Our friend Jim wins the “coolest dad” award of 2017.  Not only did he bring his 14 year-old daughter Tess to Rome for Holy Week (with a close-up sighting of Pope Francis!), but he decided to give her something she’ll never forget: seeing the Eternal City from the back of a Vespa! Our friends Annie and Giovanni at Scooteroma set everything up for us.

We told Tess we were taking a special tour.  At the appointed hour, four scooters arrived in front of our apartment, ready to go.

Our knights on shining scooters arrive!

Tess was perhaps expecting a boring car or a dorky minivan to take us around. But when she saw the scooters, her face absolutely lit up! And, a few minutes later, we were off.

How to make your teenager smile — a ride on a Vespa! (Although now she wants one of her own.)

Led by the affable Jacopo, we first zipped to one of Rome’s oldest churches, San Giorgio in Velabro. Jacopo explained how this ancient church, like many in Rome, was built by re-using materials of ancient Roman (i.e., pagan) temples.  We also discussed the Arch of Janus, which practically stands next to the church.

The interior of San Giorgio in Velabro.

Jacopo then pointed out something we’d never noticed before, just across from the church…

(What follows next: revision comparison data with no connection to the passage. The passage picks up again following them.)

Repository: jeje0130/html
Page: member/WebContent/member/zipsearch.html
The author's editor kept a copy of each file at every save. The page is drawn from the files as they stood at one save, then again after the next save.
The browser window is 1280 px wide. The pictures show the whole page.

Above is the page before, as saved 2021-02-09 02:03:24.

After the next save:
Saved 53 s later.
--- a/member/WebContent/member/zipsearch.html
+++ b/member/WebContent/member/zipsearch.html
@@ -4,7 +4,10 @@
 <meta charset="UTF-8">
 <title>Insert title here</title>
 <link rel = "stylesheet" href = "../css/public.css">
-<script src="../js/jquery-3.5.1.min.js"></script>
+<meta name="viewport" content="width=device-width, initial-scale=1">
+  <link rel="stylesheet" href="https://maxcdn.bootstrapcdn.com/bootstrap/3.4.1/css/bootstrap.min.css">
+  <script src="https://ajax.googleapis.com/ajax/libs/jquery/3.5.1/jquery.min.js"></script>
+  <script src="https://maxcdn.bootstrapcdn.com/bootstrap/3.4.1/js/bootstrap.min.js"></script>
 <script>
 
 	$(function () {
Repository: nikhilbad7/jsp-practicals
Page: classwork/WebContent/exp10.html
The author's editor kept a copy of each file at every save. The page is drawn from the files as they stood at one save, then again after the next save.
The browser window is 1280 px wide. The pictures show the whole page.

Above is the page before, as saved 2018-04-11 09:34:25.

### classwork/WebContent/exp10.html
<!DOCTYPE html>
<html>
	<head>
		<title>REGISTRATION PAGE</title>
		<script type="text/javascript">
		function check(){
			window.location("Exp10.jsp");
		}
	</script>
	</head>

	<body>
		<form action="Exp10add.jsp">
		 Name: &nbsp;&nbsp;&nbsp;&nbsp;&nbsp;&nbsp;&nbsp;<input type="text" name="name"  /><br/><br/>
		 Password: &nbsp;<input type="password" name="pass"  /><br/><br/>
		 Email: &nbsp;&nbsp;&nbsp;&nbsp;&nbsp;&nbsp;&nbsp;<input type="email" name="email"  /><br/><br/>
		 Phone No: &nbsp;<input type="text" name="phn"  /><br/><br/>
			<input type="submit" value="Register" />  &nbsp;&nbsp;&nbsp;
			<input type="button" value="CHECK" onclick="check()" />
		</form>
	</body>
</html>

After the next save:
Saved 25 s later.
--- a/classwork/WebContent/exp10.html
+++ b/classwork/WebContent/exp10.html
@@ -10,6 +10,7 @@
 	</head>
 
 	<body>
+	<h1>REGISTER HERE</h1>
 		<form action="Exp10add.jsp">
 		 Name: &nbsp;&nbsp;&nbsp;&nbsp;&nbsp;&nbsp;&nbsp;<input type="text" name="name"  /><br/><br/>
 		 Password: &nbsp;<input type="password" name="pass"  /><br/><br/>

A mystery, explained to us by Jacopo

This was an entrance to the Cloaca Maxima, the massive ancient sewer that enabled Rome to become… Rome.  It was insights like this, which happened several times during the tour, that made the day so interesting, even for those of us who know Rome pretty well.

A short scoot later, we found ourselves admiring the Circus Maximus, with that beautiful view of the Palatine Hill in the distance.

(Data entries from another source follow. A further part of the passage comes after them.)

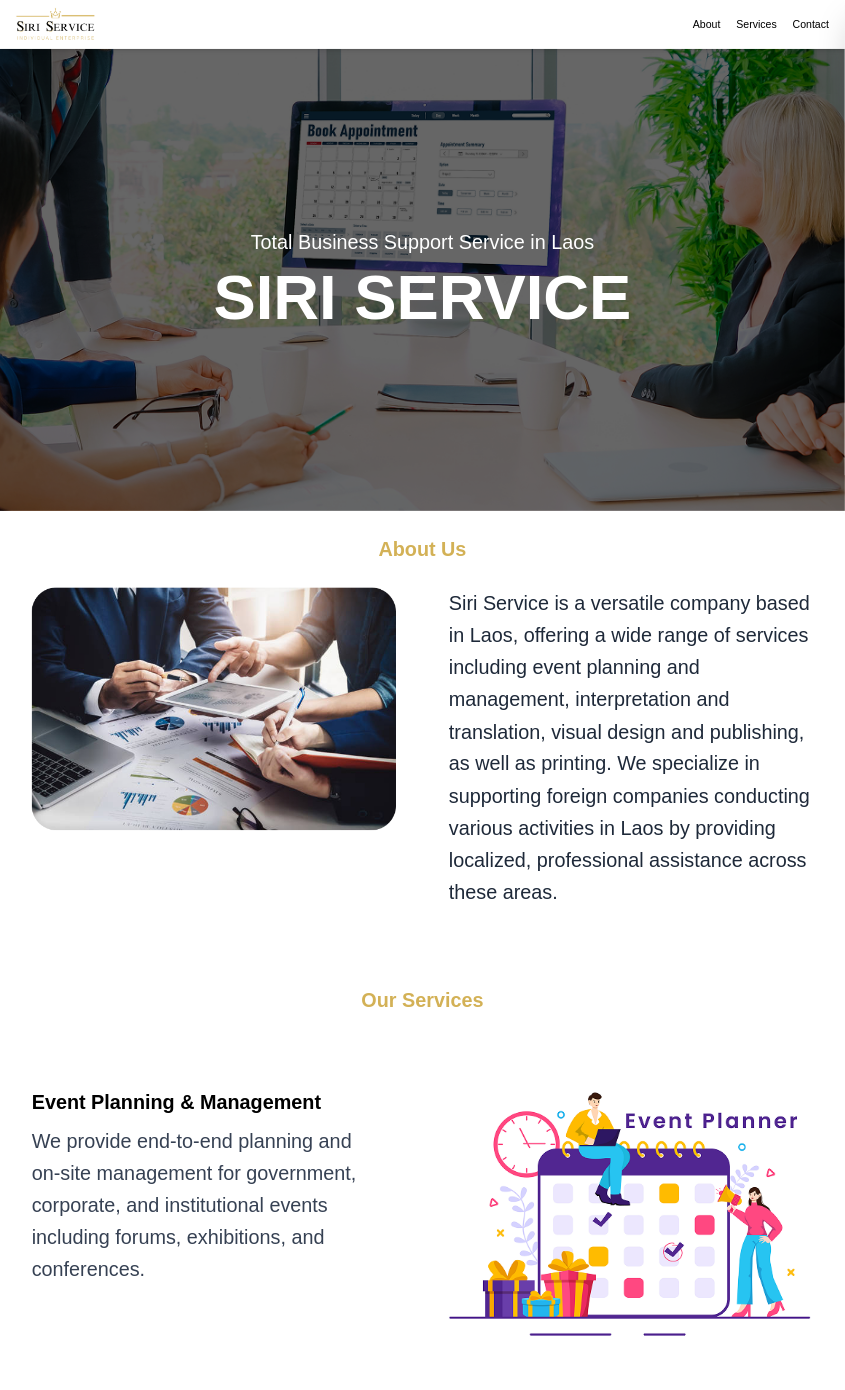
Repository: Phailin-teamplate/siri-service-web
Page: /
The author's editor kept a copy of each file at every save. The page is drawn from the files as they stood at one save, then again after the next save.
The browser window is 1280 px wide. The pictures show the whole page, at 66% of full size.
The project was rebuilt for these pictures with package versions that can differ from the ones it lists, and the page was loaded fresh each time. The framework's server and built-in components were replaced by stand-ins that run in the browser. Also part of the build but not shown: next.config.ts.

Above is the page before, as saved 2025-07-02 14:55:29.

### src/app/layout.tsx
"use client";

import React, { useState, useEffect } from "react";
import { ArrowUpIcon } from "@heroicons/react/24/solid"; // Importing the arrow icon
// import { Geist, Geist_Mono } from "next/font/google";
// import { Inter, Noto_Sans_Lao } from "next/font/google";
import "./globals.css";
import Navbar from "@/src/components/navbar";

// const inter = Inter({ subsets: ["latin"] });
// const notoSansLao = Noto_Sans_Lao({ subsets: ["lao"] });

// const geistSans = Geist({
//   variable: "--font-geist-sans",
//   subsets: ["latin"],
// });
// const geistMono = Geist_Mono({
//   variable: "--font-geist-mono",
//   subsets: ["latin"],
// });

export default function RootLayout({
  children,
}: Readonly<{
  children: React.ReactNode;
}>) {
  const [isVisible, setIsVisible] = useState(false);

  // Detect scroll position and show button when scrolling down
  const handleScroll = () => {
    if (window.scrollY > 300) {
      setIsVisible(true);
    } else {
      setIsVisible(false);
    }
  };

  useEffect(() => {
    window.addEventListener("scroll", handleScroll);
    return () => {
      window.removeEventListener("scroll", handleScroll);
    };
  }, []);

  const scrollToTop = () => {
    window.scrollTo({ top: 0, behavior: "smooth" });
  };

  return (
    <html lang="en">
      {/* <body
        className={`${geistSans.variable} ${geistMono.variable} ${inter.className}  ${notoSansLao.className} antialiased`}
      > */}
      <body className="bg-white">
        <Navbar />
        {children}
        {/* <Footer /> */}

        {/* Popup Button with Icon for Scrolling to Top */}
        {isVisible && (
          <button
            onClick={scrollToTop}
            className="fixed bottom-2 right-5 md:bottom-5 md:right-10 bg-blue-500 text-white p-2 md:p-4 rounded-full shadow-lg hover:bg-blue-600 focus:outline-none transition-transform transform hover:scale-110"
          >
            {/* Heroicon Arrow Up Icon */}
            <ArrowUpIcon className="h-5 w-5 md:h-6 md:w-6" />
          </button>
        )}
      </body>
    </html>
  );
}

### src/app/page.tsx
import React from "react";
import Homepage from "@/src/components/Homepage";
import About from "@/src/components/About";
import Service from "@/src/components/Service";

export const metadata = {
  title: "About | TEAMPLATE",
  description:
    "Learn about TEAMPLATE — our story, mission, team, and values that drive our innovation.",
  keywords: ["teamplate", "about", "our story", "mission", "values", "team"],
  openGraph: {
    title: "About | TEAMPLATE",
    description:
      "Discover TEAMPLATE's story, mission, and the people behind our success.",
    url: "https://yourdomain.com/about",
    siteName: "TEAMPLATE",
    images: [
      {
        url: "https://yourdomain.com/images/about-og.jpg", // ✅ Replace with actual path
        width: 1200,
        height: 630,
        alt: "About TEAMPLATE",
      },
    ],
    locale: "en_US",
    type: "website",
  },
};

export default function Home() {
  return (
    <section className="w-full" id="about">
      <Homepage/>
      <About/>
      <Service/>
    </section>
  );
}

### src/components/navbar.tsx
import { useState, useCallback, useEffect } from "react";
import Image from "next/image";
import { Menu, X } from "lucide-react";
import Logo from "@/public/logo/Siri Service.png";

export default function Navbar() {
  const [isOpen, setIsOpen] = useState(false);

  // Function for smooth scrolling
  const handleSmoothScroll = useCallback((targetId: string) => {
    setIsOpen(false); // Close the sidebar

    if (targetId === "/") {
      window.scrollTo({ top: 0, behavior: "smooth" });
    } else {
      const targetElement = document.querySelector(targetId);
      if (targetElement) {
        targetElement.scrollIntoView({ behavior: "smooth" });
      }
    }
  }, []);

  const [isScrolled, setIsScrolled] = useState(false);

  // Detect scroll to change navbar background
  useEffect(() => {
    const handleScroll = () => {
      const scrollTop = window.scrollY;
      setIsScrolled(scrollTop > 10); // Trigger when scrolled 10px
    };

    window.addEventListener("scroll", handleScroll);

    return () => window.removeEventListener("scroll", handleScroll);
  }, []);

  return (
    <div className="w-full sticky top-0 z-50 bg-white shadow-md">
      <nav className="flex items-center justify-between px-6 py-3">
        {/* Logo */}
        <button
          onClick={() => handleSmoothScroll("/")}
          className="p-0 border-none bg-transparent active:opacity-80"
        >
          <Image
            className="w-20 sm:w-20 md:w-30 lg:w-30 xl:w-30 2xl:w-30 h-auto"
            src={Logo}
            alt="Appstore"
            priority
          />
        </button>

        {/* Desktop Links */}
        <div className="hidden md:flex gap-6">
          <button
            onClick={() => handleSmoothScroll("#about")}
            className="hover:text-blue-600 hover:underline transition-colors text-black duration-200 cursor-pointer"
          >
            About
          </button>
          <button
            onClick={() => handleSmoothScroll("#services")}
            className="hover:text-blue-600 hover:underline transition-colors text-black duration-200 cursor-pointer"
          >
            Services
          </button>
          <button
            onClick={() => handleSmoothScroll("#contact")}
            className="hover:text-blue-600 hover:underline transition-colors text-black duration-200 cursor-pointer"
          >
            Contact
          </button>
        </div>

        {/* Mobile Menu Button */}
        <button
          className="md:hidden focus:outline-none"
          onClick={() => setIsOpen(!isOpen)}
          aria-label="Toggle Menu"
        >
          {isOpen ? <X size={28} /> : <Menu size={28} />}
        </button>
      </nav>

      {/* Overlay (Closes menu when clicked) */}
      {isOpen && (
        <div
          className="fixed inset-0 z-40"
          onClick={() => setIsOpen(false)}
        ></div>
      )}

      {/* Mobile Sidebar */}
      <div
        className={`fixed top-0 right-0 h-full w-64 bg-white shadow-2xl p-6 flex flex-col transition-transform ${
          isOpen ? "translate-x-0" : "translate-x-full"
        } duration-300 ease-in-out z-50`}
      >
        {/* Sidebar Header */}
        <div className="flex justify-between items-center pb-4 mt-1">
          <h3 className="text-black text-2xl font-semibold">Menu</h3>
          <button
            className="text-black text-3xl font-bold focus:outline-none"
            onClick={() => setIsOpen(false)}
            aria-label="Close Menu"
          >
            <X size={28} />
          </button>
        </div>

        {/* Sidebar Links */}
        <div className="flex flex-col items-start gap-4 pb-4">
          <button
            onClick={() => handleSmoothScroll("#about")}
            className="hover:text-blue-600 hover:underline transition-colors duration-200 cursor-pointer"
          >
            About
          </button>
          <button
            onClick={() => handleSmoothScroll("#services")}
            className="hover:text-blue-600 hover:underline transition-colors duration-200 cursor-pointer"
          >
            Services
          </button>
          <button
            onClick={() => handleSmoothScroll("#contact")}
            className="hover:text-blue-600 hover:underline transition-colors duration-200 cursor-pointer"
          >
            Contact
          </button>
        </div>
      </div>
    </div>
  );
}

### src/components/Homepage.tsx
import Image from "next/image";
import BgSiri from "@/public/bg-siri.png";
import type { Metadata } from "next";

export const metadata: Metadata = {
  title: "SiriService | About Us",
  description: "We are a Laos-based IT startup aiming for the global market.",
};

export default function Homepage() {
  return (
    <div className="flex flex-col ">
      <div className="flex justify-center">
        <div className="relative w-full h-[400px] xs:h-[600px] sm:h-[650px] md:h-[700px] lg:h-[700px]">
          {/* Background Image */}
          <Image src={BgSiri} alt="StartUp" fill className="object-cover" />

          {/* Gradient Overlay */}
          <div className="absolute inset-0 bg-black/60 z-10" />

          {/* Centered Content */}
          <div className="absolute inset-0 z-20 flex flex-col items-center justify-center text-center px-4">
            <div className="mb-4 sm:mb-4">
              <p className="text-white text-sm xs:text-base sm:text-xl md:text-3xl font-medium">
                Total Business Support Service in Laos
              </p>
            </div>
            <h1 className="text-white text-4xl xs:text-5xl sm:text-6xl md:text-7xl lg:text-8xl font-bold">
              SIRI SERVICE
            </h1>
          </div>
        </div>
      </div>


    </div>
  );
}

### src/components/About.tsx
"use client";

import Image from "next/image";
import AboutSV from "@/public/About.png";
import type { Metadata } from "next";

export const metadata: Metadata = {
  title: "Teamplate",
  description: "We are a Laos-based IT startup aiming for the global market.",
};

export default function About() {
  return (
    <div className="w-full bg-white px-6 md:px-12 py-10" id="about">
      {/* Section Title */}
      <div className="text-center flex justify-center md:text-left mb-10">
        <h2 className="text-2xl md:text-3xl font-extrabold text-[#D3B156]">
          About Us
        </h2>
      </div>

      {/* Content: Image + Text */}
      <div className="flex flex-col md:flex-row items-start justify-center gap-12 md:gap-20">
  {/* Image */}
  <div className="w-full max-w-[660px] ">
    <Image
      src={AboutSV}
      alt="About"
    width={500}
            height={300}
      className="object-cover w-full h-auto rounded-xl"
      priority
    />
  </div>

  {/* Text */}
  <div className="w-full max-w-[720px] text-center md:text-left">
    <p className="text-3xl font-medium leading-relaxed text-gray-800">
      Siri Service is a versatile company based in Laos, offering a wide range of
      services including event planning and management, interpretation and
      translation, visual design and publishing, as well as printing. We specialize
      in supporting foreign companies conducting various activities in Laos by
      providing localized, professional assistance across these areas.
    </p>
  </div>
</div>

    </div>
  );
}

### src/components/Service.tsx
"use client";

import Image from "next/image";
import AboutSV from "@/public/About.png";
import type { Metadata } from "next";
import Service1 from "@/public/service/service1.png";

export const metadata: Metadata = {
  title: "Teamplate",
  description: "We are a Laos-based IT startup aiming for the global market.",
};

export default function Service() {
  return (
    <div className="w-full bg-white px-6 md:px-12 py-20" id="service">
      {/* Section Title */}
      <div className="text-center flex justify-center md:text-left mb-30">
        <h2 className="text-2xl md:text-3xl font-extrabold text-[#D3B156]">
          Our Services
        </h2>
      </div>

      {/* Content: Image + Text */}
      <div className="flex flex-col md:flex-row items-start justify-center gap-12 md:gap-20">
        {/* Text */}
        <div className="w-full max-w-[720px] text-center md:text-left">
          <h1 className="text-black text-4xl sm:text-3xl font-semibold mb-4">
            Event Planning & Management
          </h1>
          <p className="text-gray-700 text-3xl font-medium leading-relaxed">
            We provide end-to-end planning and <br />
            on-site management for government,
            <br />
            corporate, and institutional events
            <br />
            including forums, exhibitions, and
            <br />
            conferences.
          </p>
        </div>
        {/* Image */}
        <div className="w-full max-w-[570px] ">
          <Image
            src={Service1}
            alt="Service1"
            width={512}
            height={340}
            className="object-cover w-full h-auto rounded-xl"
            priority
          />
        </div>
      </div>
    </div>
  );
}

Loaded but not shown: src/app/globals.css (common file)

After the next save:
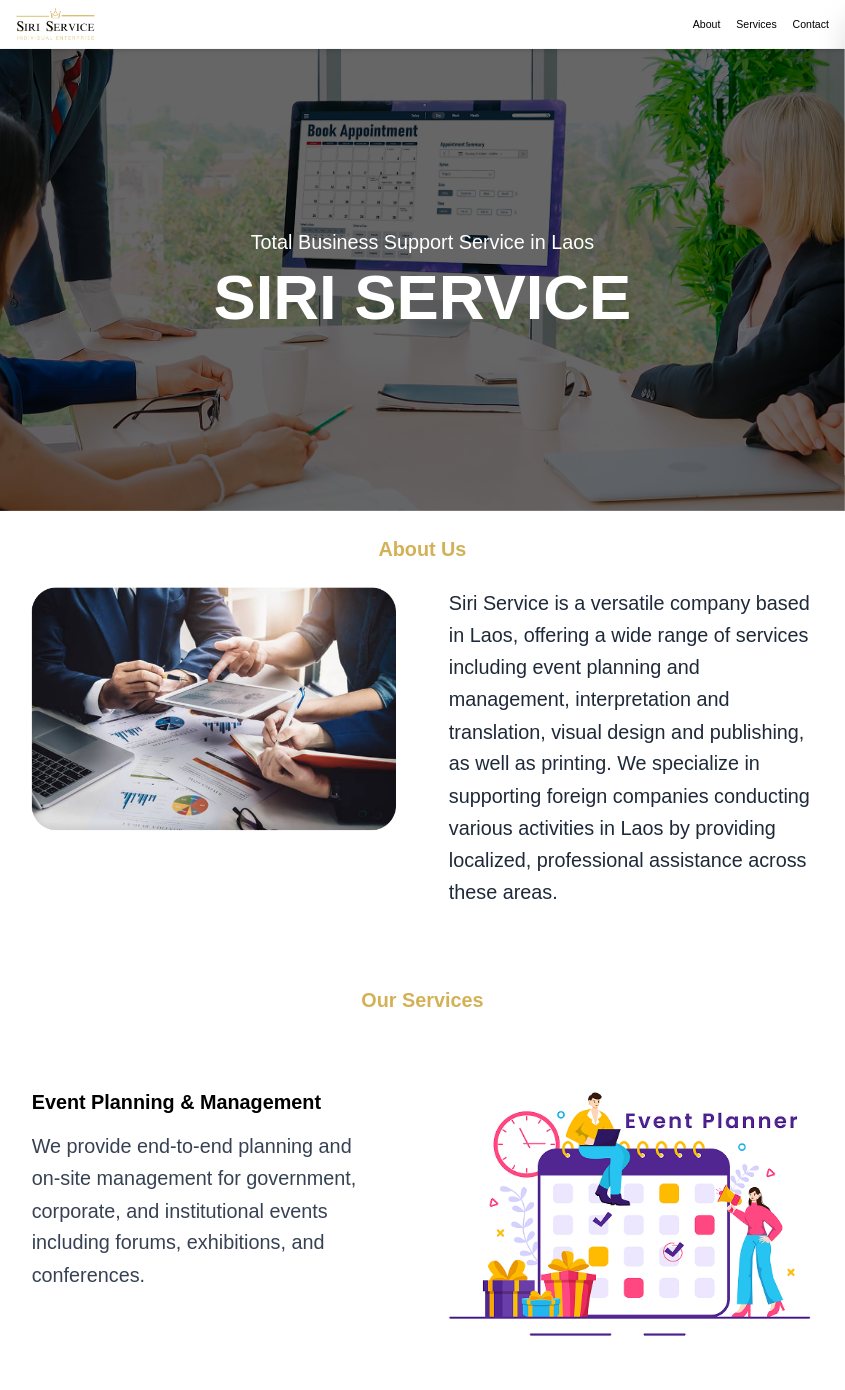
Saved 5 s later.
--- a/src/components/Service.tsx
+++ b/src/components/Service.tsx
@@ -24,7 +24,7 @@
       <div className="flex flex-col md:flex-row items-start justify-center gap-12 md:gap-20">
         {/* Text */}
         <div className="w-full max-w-[720px] text-center md:text-left">
-          <h1 className="text-black text-4xl sm:text-3xl font-semibold mb-4">
+          <h1 className="text-black text-4xl sm:text-3xl font-semibold mb-6">
             Event Planning & Management
           </h1>
           <p className="text-gray-700 text-3xl font-medium leading-relaxed">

At the Circus Maximus

Next up was a stop to see the Baths of Caracalla, where Jacopo talked about how critical water supply was to Rome, and what happened when that supply was cut off when Rome was attacked. He explained how the water supply later affected how Renaissance-era Rome developed.

At the Baths of Caracalla, amidst the magnificent umbrella pines of Rome

We scooted up the Aventine, where we were treated to terrific views from the beautiful Orange Garden:

The Orange Garden


The beautiful view from the Orange Garden

After a pit stop for gelato at one of our favs, we headed out to ride on bit of the Via Appia to the Arch of Drusus.  Jacopo discussed the importance of the ancient road systems, and the rise of the ancient walls surrounding the Eternal City.

The Arch of Drusus, on the Appian Way

We ended our tour on the Gianicolo, with another amazing view, before being dropped off to explore Trastevere.

We cannot recommend Scooteroma highly enough. Tess declared it the favorite part of her trip (sorry, Pope Francis!), both fun and interesting. The non-teenagers in our group were a bit apprehensive about riding scooters through Rome, but our guides (pictured at the top of this post — from left to right: Simone, Jacopo, Mimmo, and Michele) ensured our absolute safety.  Soon we all felt comfortable zipping through the Eternal City (although my wife Laura insisted upon holding tightly onto her driver the entire time, perhaps because, as she later admitted, he was “quite bello”). Our guides were all charming and provided an interesting, running commentary on the various sights and neighborhoods we visited and drove through. We toured on a Sunday, when traffic is the quietest, so we suggest trying to do a tour that day. It was simply terrific when we did it, and we look forward to more tours in the future! In the meantime, enjoy my little video of our wonderful day with Scooteroma: